### LISTED RECORDS
-- Opening Marker --

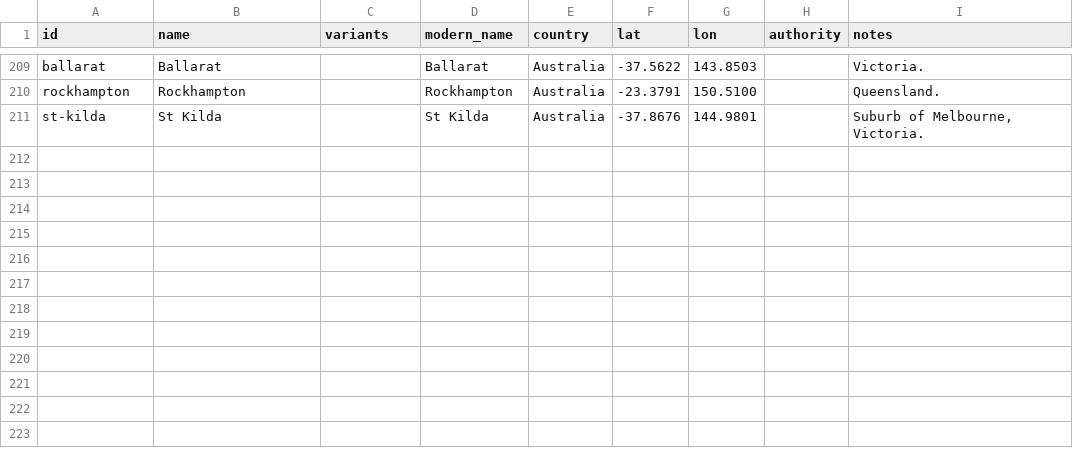
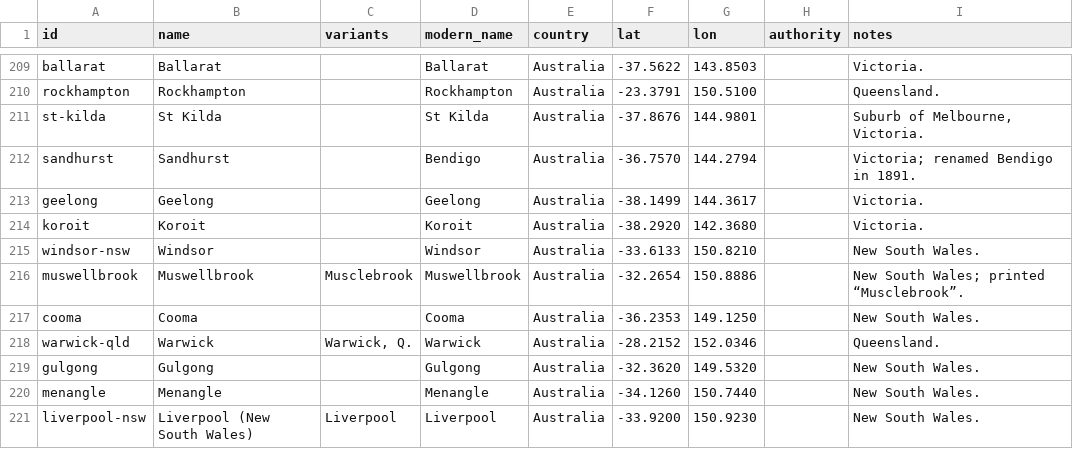
Before and after one commit to judaicadh/listsexplorer, a CSV file: data/places.csv, drawn as a sheet; only a part is shown, gaps mark what is left out.

```diff
--- a/data/places.csv
+++ b/data/places.csv
@@ -211 +211,11 @@ rockhampton,Rockhampton,,Rockhampton,Australia,-23.3791,150.5100,,Queensland.
 st-kilda,St Kilda,,St Kilda,Australia,-37.8676,144.9801,,"Suburb of Melbourne, Victoria."
+sandhurst,Sandhurst,,Bendigo,Australia,-36.7570,144.2794,,Victoria; renamed Bendigo in 1891.
+geelong,Geelong,,Geelong,Australia,-38.1499,144.3617,,Victoria.
+koroit,Koroit,,Koroit,Australia,-38.2920,142.3680,,Victoria.
+windsor-nsw,Windsor,,Windsor,Australia,-33.6133,150.8210,,New South Wales.
+muswellbrook,Muswellbrook,Musclebrook,Muswellbrook,Australia,-32.2654,150.8886,,New South Wales; printed “Musclebrook”.
+cooma,Cooma,,Cooma,Australia,-36.2353,149.1250,,New South Wales.
+warwick-qld,Warwick,"Warwick, Q.",Warwick,Australia,-28.2152,152.0346,,Queensland.
+gulgong,Gulgong,,Gulgong,Australia,-32.3620,149.5320,,New South Wales.
+menangle,Menangle,,Menangle,Australia,-34.1260,150.7440,,New South Wales.
+liverpool-nsw,Liverpool (New South Wales),Liverpool,Liverpool,Australia,-33.9200,150.9230,,New South Wales.
```
Also changed, not shown: data/organizations.csv, data/roles.csv, 20 other files.
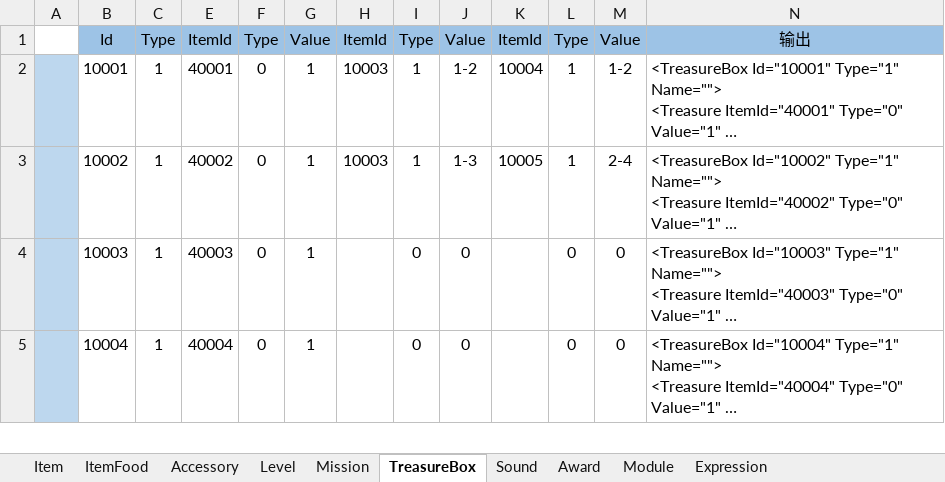
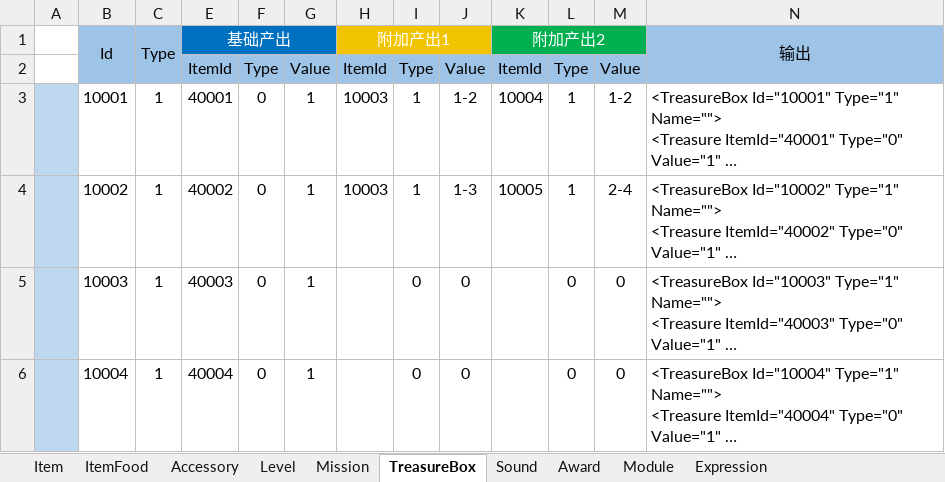
Before and after one commit to EarlyAnt/HankConfig, an Excel workbook: ConfigBuilder.xlsx, sheet TreasureBox, drawn as a sheet; only a part is shown; long unchanged cells end in …; values as stored, in another font and other column widths than the file's, no borders; table styles not drawn; addresses are those after the commit; the diff names each change by its address in the sheet, - before the commit and + after, or states it on an @@ line.

Commit message:
1.TreasureBox页签，调整表头的文字颜色和背景色，将3组产出物区分出来。

```diff
--- a/ConfigBuilder.xlsx (sheet TreasureBox)
+++ b/ConfigBuilder.xlsx (sheet TreasureBox)
+row 1:  | Id | Type | 基础产出 |  |  | 附加产出1 |  |  | 附加产出2 |  |  | 输出
-B2: Id
+B2: (empty)
-C2: Type
+C2: (empty)
-N2: 输出
+N2: (empty)
```
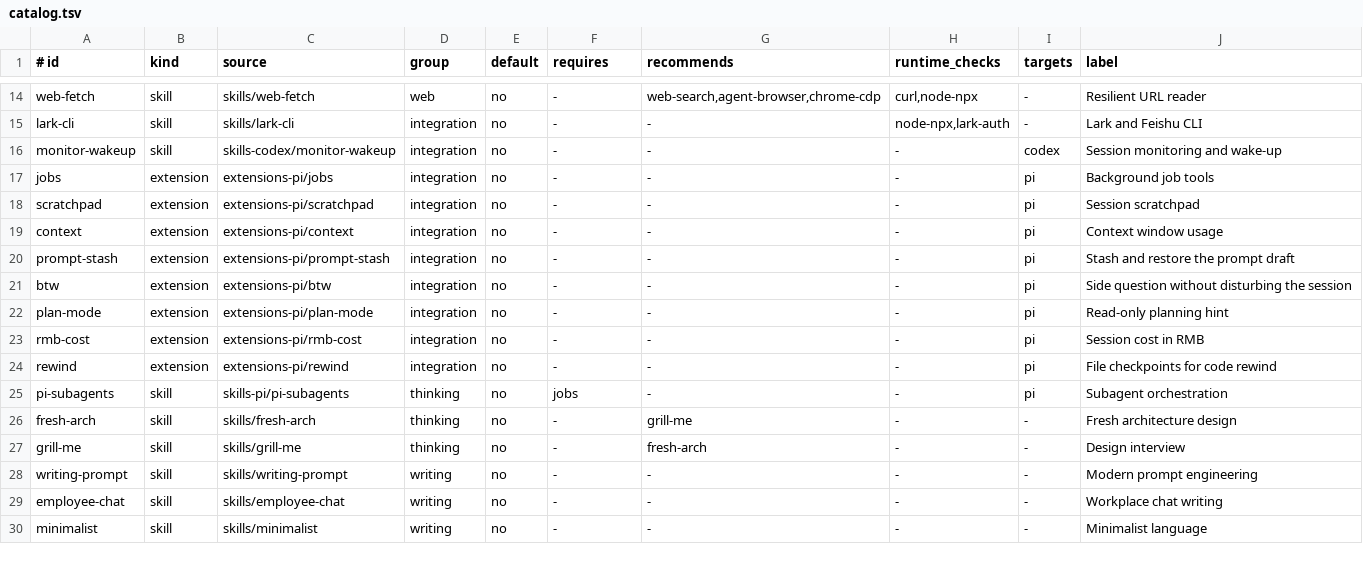
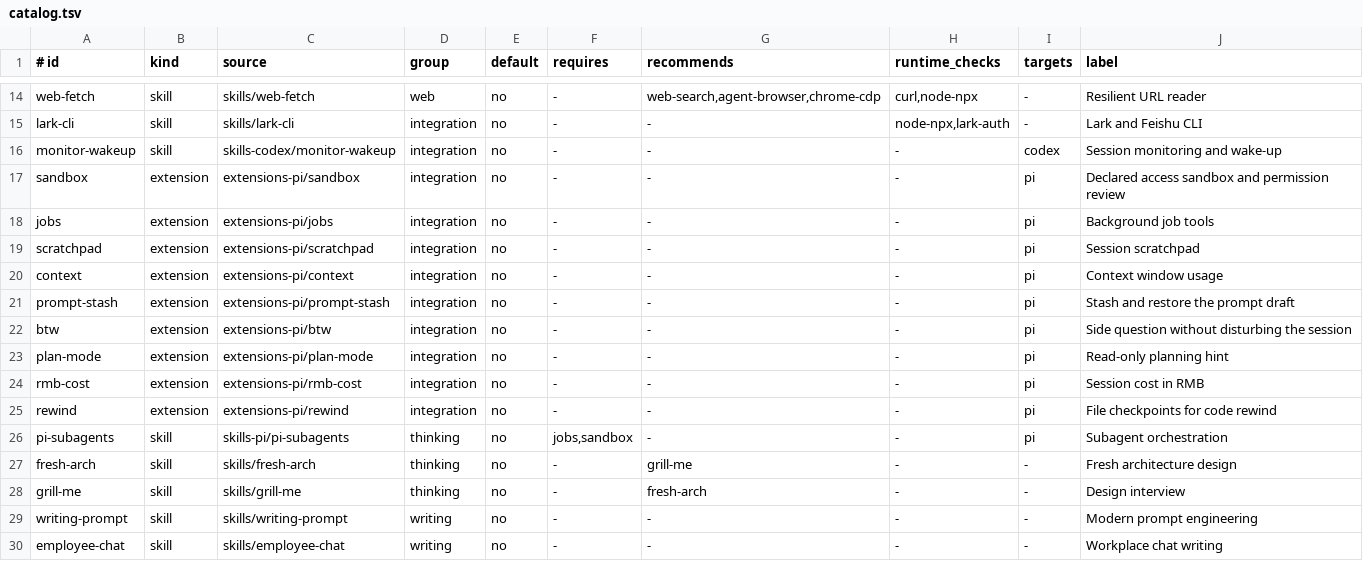
Before and after one commit to archibate/agent-skills, a TSV file: installer/catalog.tsv, drawn as a sheet; only a part is shown, gaps mark what is left out; the shorter side is filled out with more unchanged rows.

```diff
--- a/installer/catalog.tsv
+++ b/installer/catalog.tsv
@@ -16,2 +16,3 @@ lark-cli	skill	skills/lark-cli	integration	no	-	-	node-npx,lark-auth	-	Lark and
 monitor-wakeup	skill	skills-codex/monitor-wakeup	integration	no	-	-	-	codex	Session monitoring and wake-up
+sandbox	extension	extensions-pi/sandbox	integration	no	-	-	-	pi	Declared access sandbox and permission review
 jobs	extension	extensions-pi/jobs	integration	no	-	-	-	pi	Background job tools
@@ -24,3 +25,3 @@ rmb-cost	extension	extensions-pi/rmb-cost	integration	no	-	-	-	pi	Session cost i
 rewind	extension	extensions-pi/rewind	integration	no	-	-	-	pi	File checkpoints for code rewind
-pi-subagents	skill	skills-pi/pi-subagents	thinking	no	jobs	-	-	pi	Subagent orchestration
+pi-subagents	skill	skills-pi/pi-subagents	thinking	no	jobs,sandbox	-	-	pi	Subagent orchestration
 fresh-arch	skill	skills/fresh-arch	thinking	no	-	grill-me	-	-	Fresh architecture design
```
Also changed, not shown: 29 other files.
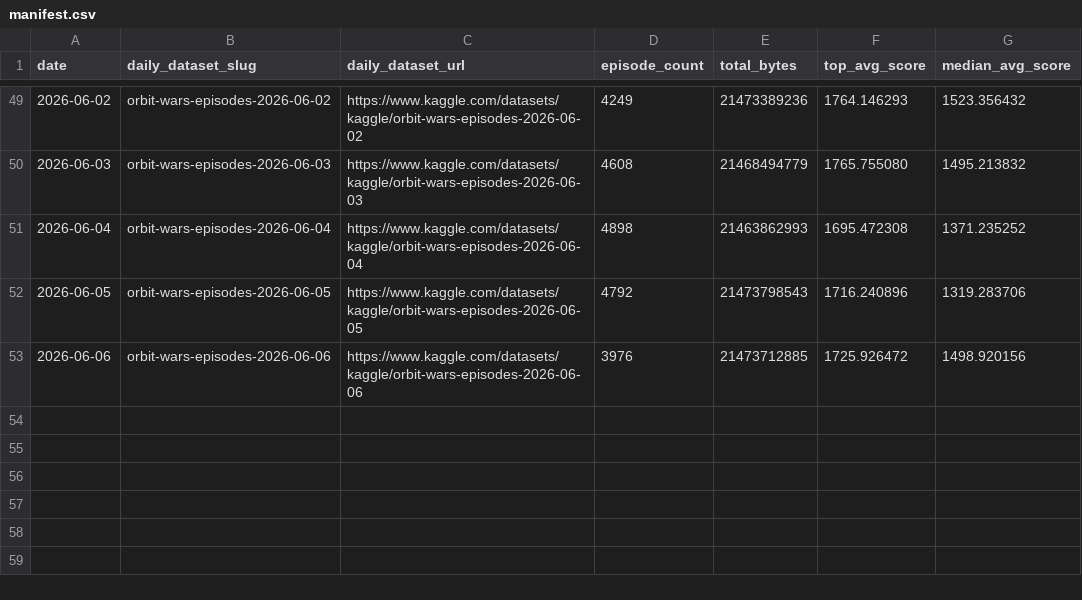
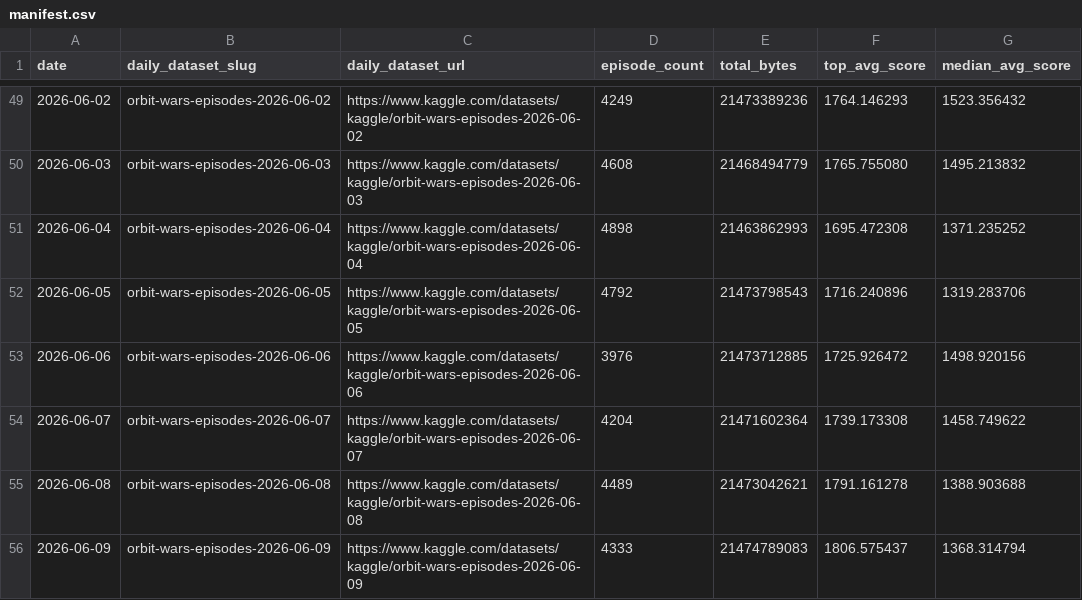
Before and after one commit to hbg1345/orbit-wars, a CSV file: data/manifest.csv, drawn as a sheet; only a part is shown, gaps mark what is left out.

Commit message:
modify dataset

```diff
--- a/data/manifest.csv
+++ b/data/manifest.csv
@@ -53 +53,4 @@ date,daily_dataset_slug,daily_dataset_url,episode_count,total_bytes,top_avg_scor
 2026-06-06,orbit-wars-episodes-2026-06-06,https://www.kaggle.com/datasets/kaggle/orbit-wars-episodes-2026-06-06,3976,21473712885,1725.926472,1498.920156
+2026-06-07,orbit-wars-episodes-2026-06-07,https://www.kaggle.com/datasets/kaggle/orbit-wars-episodes-2026-06-07,4204,21471602364,1739.173308,1458.749622
+2026-06-08,orbit-wars-episodes-2026-06-08,https://www.kaggle.com/datasets/kaggle/orbit-wars-episodes-2026-06-08,4489,21473042621,1791.161278,1388.903688
+2026-06-09,orbit-wars-episodes-2026-06-09,https://www.kaggle.com/datasets/kaggle/orbit-wars-episodes-2026-06-09,4333,21474789083,1806.575437,1368.314794
```
Also changed, not shown: 3 other files.
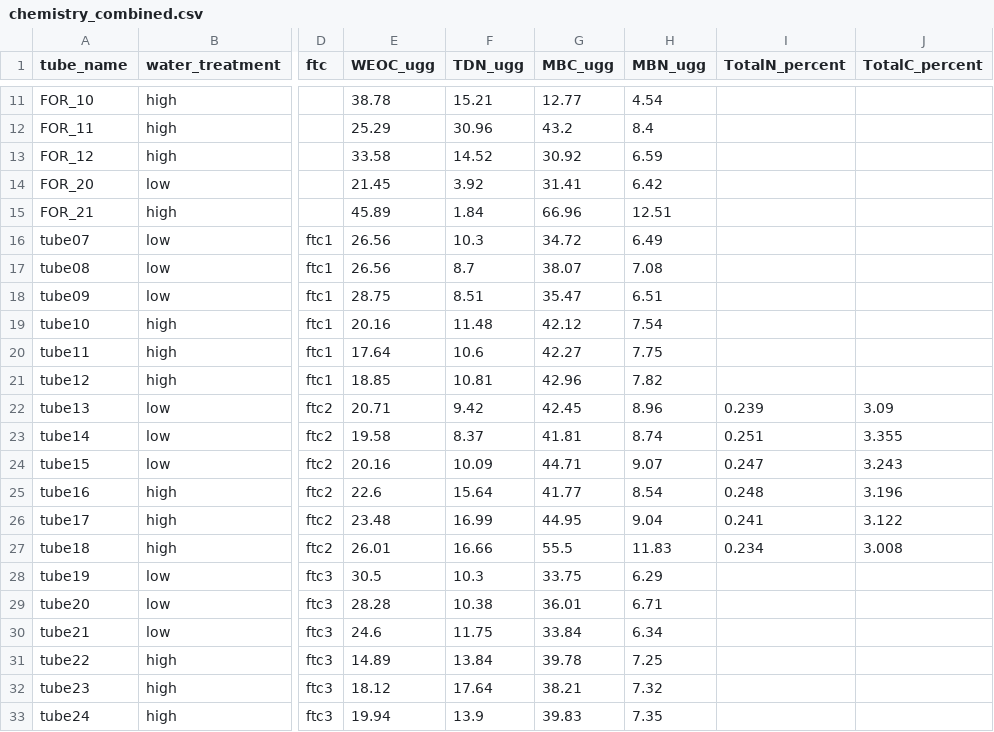
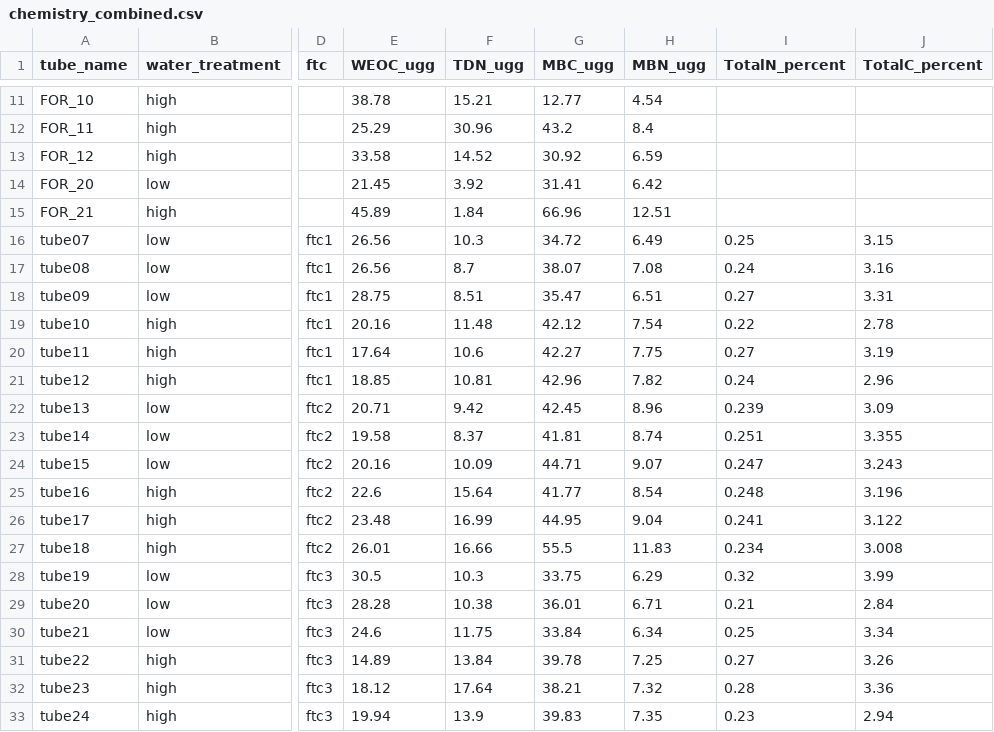
Before and after one commit to kaizadp/freezing_pores, a CSV file: 1b-data_processed/chemistry_combined.csv, drawn as a sheet; only a part is shown, gaps mark what is left out; the diff names each change by its address in the sheet, - before the commit and + after, or states it on an @@ line.

```diff
--- a/1b-data_processed/chemistry_combined.csv
+++ b/1b-data_processed/chemistry_combined.csv
-I16 (TotalN_percent): (empty)
+I16 (TotalN_percent): 0.25
-J16 (TotalC_percent): (empty)
+J16 (TotalC_percent): 3.15
-I17 (TotalN_percent): (empty)
+I17 (TotalN_percent): 0.24
-J17 (TotalC_percent): (empty)
+J17 (TotalC_percent): 3.16
-I18 (TotalN_percent): (empty)
+I18 (TotalN_percent): 0.27
-J18 (TotalC_percent): (empty)
+J18 (TotalC_percent): 3.31
-I19 (TotalN_percent): (empty)
+I19 (TotalN_percent): 0.22
-J19 (TotalC_percent): (empty)
+J19 (TotalC_percent): 2.78
-I20 (TotalN_percent): (empty)
+I20 (TotalN_percent): 0.27
-J20 (TotalC_percent): (empty)
+J20 (TotalC_percent): 3.19
-I21 (TotalN_percent): (empty)
+I21 (TotalN_percent): 0.24
-J21 (TotalC_percent): (empty)
+J21 (TotalC_percent): 2.96
-I28 (TotalN_percent): (empty)
+I28 (TotalN_percent): 0.32
-J28 (TotalC_percent): (empty)
+J28 (TotalC_percent): 3.99
-I29 (TotalN_percent): (empty)
+I29 (TotalN_percent): 0.21
-J29 (TotalC_percent): (empty)
+J29 (TotalC_percent): 2.84
-I30 (TotalN_percent): (empty)
+I30 (TotalN_percent): 0.25
-J30 (TotalC_percent): (empty)
+J30 (TotalC_percent): 3.34
-I31 (TotalN_percent): (empty)
+I31 (TotalN_percent): 0.27
-J31 (TotalC_percent): (empty)
+J31 (TotalC_percent): 3.26
-I32 (TotalN_percent): (empty)
+I32 (TotalN_percent): 0.28
-J32 (TotalC_percent): (empty)
+J32 (TotalC_percent): 3.36
-I33 (TotalN_percent): (empty)
+I33 (TotalN_percent): 0.23
-J33 (TotalC_percent): (empty)
+J33 (TotalC_percent): 2.94
```
Also changed, not shown: 1 other file.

-- Closing Marker --

### EXERCISE
List all lines in the material containing the string "Australia".

### ANSWER SECTION
@@ -211 +211,11 @@ rockhampton,Rockhampton,,Rockhampton,Australia,-23.3791,150.5100,,Queensland.
 st-kilda,St Kilda,,St Kilda,Australia,-37.8676,144.9801,,"Suburb of Melbourne, Victoria."
+sandhurst,Sandhurst,,Bendigo,Australia,-36.7570,144.2794,,Victoria; renamed Bendigo in 1891.
+geelong,Geelong,,Geelong,Australia,-38.1499,144.3617,,Victoria.
+koroit,Koroit,,Koroit,Australia,-38.2920,142.3680,,Victoria.
+windsor-nsw,Windsor,,Windsor,Australia,-33.6133,150.8210,,New South Wales.
+muswellbrook,Muswellbrook,Musclebrook,Muswellbrook,Australia,-32.2654,150.8886,,New South Wales; printed “Musclebrook”.
+cooma,Cooma,,Cooma,Australia,-36.2353,149.1250,,New South Wales.
+warwick-qld,Warwick,"Warwick, Q.",Warwick,Australia,-28.2152,152.0346,,Queensland.
+gulgong,Gulgong,,Gulgong,Australia,-32.3620,149.5320,,New South Wales.
+menangle,Menangle,,Menangle,Australia,-34.1260,150.7440,,New South Wales.
+liverpool-nsw,Liverpool (New South Wales),Liverpool,Liverpool,Australia,-33.9200,150.9230,,New South Wales.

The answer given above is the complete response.